DATA RECORDS:
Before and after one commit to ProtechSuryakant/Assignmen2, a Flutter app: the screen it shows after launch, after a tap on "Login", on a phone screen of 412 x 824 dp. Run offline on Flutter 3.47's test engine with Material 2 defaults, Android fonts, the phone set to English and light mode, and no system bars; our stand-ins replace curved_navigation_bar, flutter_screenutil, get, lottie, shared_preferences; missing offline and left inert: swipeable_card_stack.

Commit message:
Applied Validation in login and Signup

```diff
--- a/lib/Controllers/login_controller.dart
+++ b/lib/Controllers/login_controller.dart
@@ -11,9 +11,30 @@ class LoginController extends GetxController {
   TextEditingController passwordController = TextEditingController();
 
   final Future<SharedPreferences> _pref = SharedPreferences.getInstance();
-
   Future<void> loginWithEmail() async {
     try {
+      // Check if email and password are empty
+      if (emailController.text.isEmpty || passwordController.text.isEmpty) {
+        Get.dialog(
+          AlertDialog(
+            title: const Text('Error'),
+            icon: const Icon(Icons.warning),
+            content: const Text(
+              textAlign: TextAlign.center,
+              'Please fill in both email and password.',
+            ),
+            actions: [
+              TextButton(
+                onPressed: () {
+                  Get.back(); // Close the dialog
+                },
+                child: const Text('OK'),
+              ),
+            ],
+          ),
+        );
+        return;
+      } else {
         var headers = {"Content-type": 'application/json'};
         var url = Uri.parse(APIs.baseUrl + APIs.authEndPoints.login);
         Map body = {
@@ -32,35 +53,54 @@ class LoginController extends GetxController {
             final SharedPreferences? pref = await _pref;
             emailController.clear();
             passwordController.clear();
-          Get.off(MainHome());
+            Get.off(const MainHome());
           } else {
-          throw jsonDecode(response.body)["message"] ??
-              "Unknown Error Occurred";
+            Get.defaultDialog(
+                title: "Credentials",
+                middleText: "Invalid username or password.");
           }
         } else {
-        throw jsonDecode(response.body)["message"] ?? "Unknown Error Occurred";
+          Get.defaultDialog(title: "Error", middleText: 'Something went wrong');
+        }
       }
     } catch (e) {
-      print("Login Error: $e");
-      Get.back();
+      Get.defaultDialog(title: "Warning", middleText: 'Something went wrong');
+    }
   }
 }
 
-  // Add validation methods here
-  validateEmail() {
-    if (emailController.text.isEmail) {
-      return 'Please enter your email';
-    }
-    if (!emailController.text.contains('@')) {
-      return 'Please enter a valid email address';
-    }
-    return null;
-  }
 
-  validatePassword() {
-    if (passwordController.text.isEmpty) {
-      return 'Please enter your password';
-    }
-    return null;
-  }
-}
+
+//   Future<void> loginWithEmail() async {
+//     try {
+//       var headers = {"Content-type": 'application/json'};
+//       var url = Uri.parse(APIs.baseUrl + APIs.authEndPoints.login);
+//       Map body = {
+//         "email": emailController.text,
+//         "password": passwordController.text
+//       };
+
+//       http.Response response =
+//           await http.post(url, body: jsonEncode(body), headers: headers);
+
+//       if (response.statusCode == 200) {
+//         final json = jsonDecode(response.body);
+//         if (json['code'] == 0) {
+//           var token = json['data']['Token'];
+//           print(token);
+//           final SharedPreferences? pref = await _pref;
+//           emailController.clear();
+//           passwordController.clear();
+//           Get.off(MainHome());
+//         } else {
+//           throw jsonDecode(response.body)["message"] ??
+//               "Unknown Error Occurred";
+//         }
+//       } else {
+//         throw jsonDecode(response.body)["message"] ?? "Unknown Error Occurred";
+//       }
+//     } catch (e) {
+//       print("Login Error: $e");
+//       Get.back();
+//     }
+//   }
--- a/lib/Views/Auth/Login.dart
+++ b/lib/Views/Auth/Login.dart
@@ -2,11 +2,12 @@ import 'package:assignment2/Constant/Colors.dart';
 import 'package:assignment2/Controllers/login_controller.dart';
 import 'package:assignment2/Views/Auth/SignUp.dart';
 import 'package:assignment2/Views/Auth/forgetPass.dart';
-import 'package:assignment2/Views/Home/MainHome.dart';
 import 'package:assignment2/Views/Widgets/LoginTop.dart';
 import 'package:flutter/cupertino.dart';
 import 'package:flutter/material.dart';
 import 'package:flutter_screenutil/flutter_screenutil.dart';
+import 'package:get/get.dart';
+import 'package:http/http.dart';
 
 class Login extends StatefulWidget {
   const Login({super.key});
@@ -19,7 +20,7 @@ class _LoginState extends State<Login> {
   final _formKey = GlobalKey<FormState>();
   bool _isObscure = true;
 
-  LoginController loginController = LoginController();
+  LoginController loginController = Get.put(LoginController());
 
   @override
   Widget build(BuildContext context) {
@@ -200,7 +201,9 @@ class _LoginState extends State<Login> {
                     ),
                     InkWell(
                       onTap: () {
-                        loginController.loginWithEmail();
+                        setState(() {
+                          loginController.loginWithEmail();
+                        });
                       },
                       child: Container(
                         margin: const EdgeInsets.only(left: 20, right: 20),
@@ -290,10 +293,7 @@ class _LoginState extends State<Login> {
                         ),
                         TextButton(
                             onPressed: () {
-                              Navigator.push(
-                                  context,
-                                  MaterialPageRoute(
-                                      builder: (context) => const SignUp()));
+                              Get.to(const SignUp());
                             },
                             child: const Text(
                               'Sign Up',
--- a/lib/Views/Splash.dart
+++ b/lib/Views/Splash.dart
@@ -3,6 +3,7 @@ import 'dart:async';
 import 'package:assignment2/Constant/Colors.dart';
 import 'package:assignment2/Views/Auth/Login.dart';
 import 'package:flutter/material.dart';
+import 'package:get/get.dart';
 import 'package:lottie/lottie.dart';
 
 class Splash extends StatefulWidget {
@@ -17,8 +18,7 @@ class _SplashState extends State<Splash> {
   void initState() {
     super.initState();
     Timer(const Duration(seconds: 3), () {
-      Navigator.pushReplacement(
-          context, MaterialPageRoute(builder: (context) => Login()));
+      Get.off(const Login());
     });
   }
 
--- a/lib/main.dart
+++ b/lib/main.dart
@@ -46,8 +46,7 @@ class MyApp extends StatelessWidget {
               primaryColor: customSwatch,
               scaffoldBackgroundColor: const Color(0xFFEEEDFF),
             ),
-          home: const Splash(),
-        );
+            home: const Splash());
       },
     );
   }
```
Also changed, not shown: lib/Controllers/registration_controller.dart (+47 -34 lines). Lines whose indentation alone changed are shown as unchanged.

ABOUT THIS EXERCISE: Counting only lines that hold "Error", report how many there are in the records above, as a bare number.

ANSWER TO THE PROBLEM: 8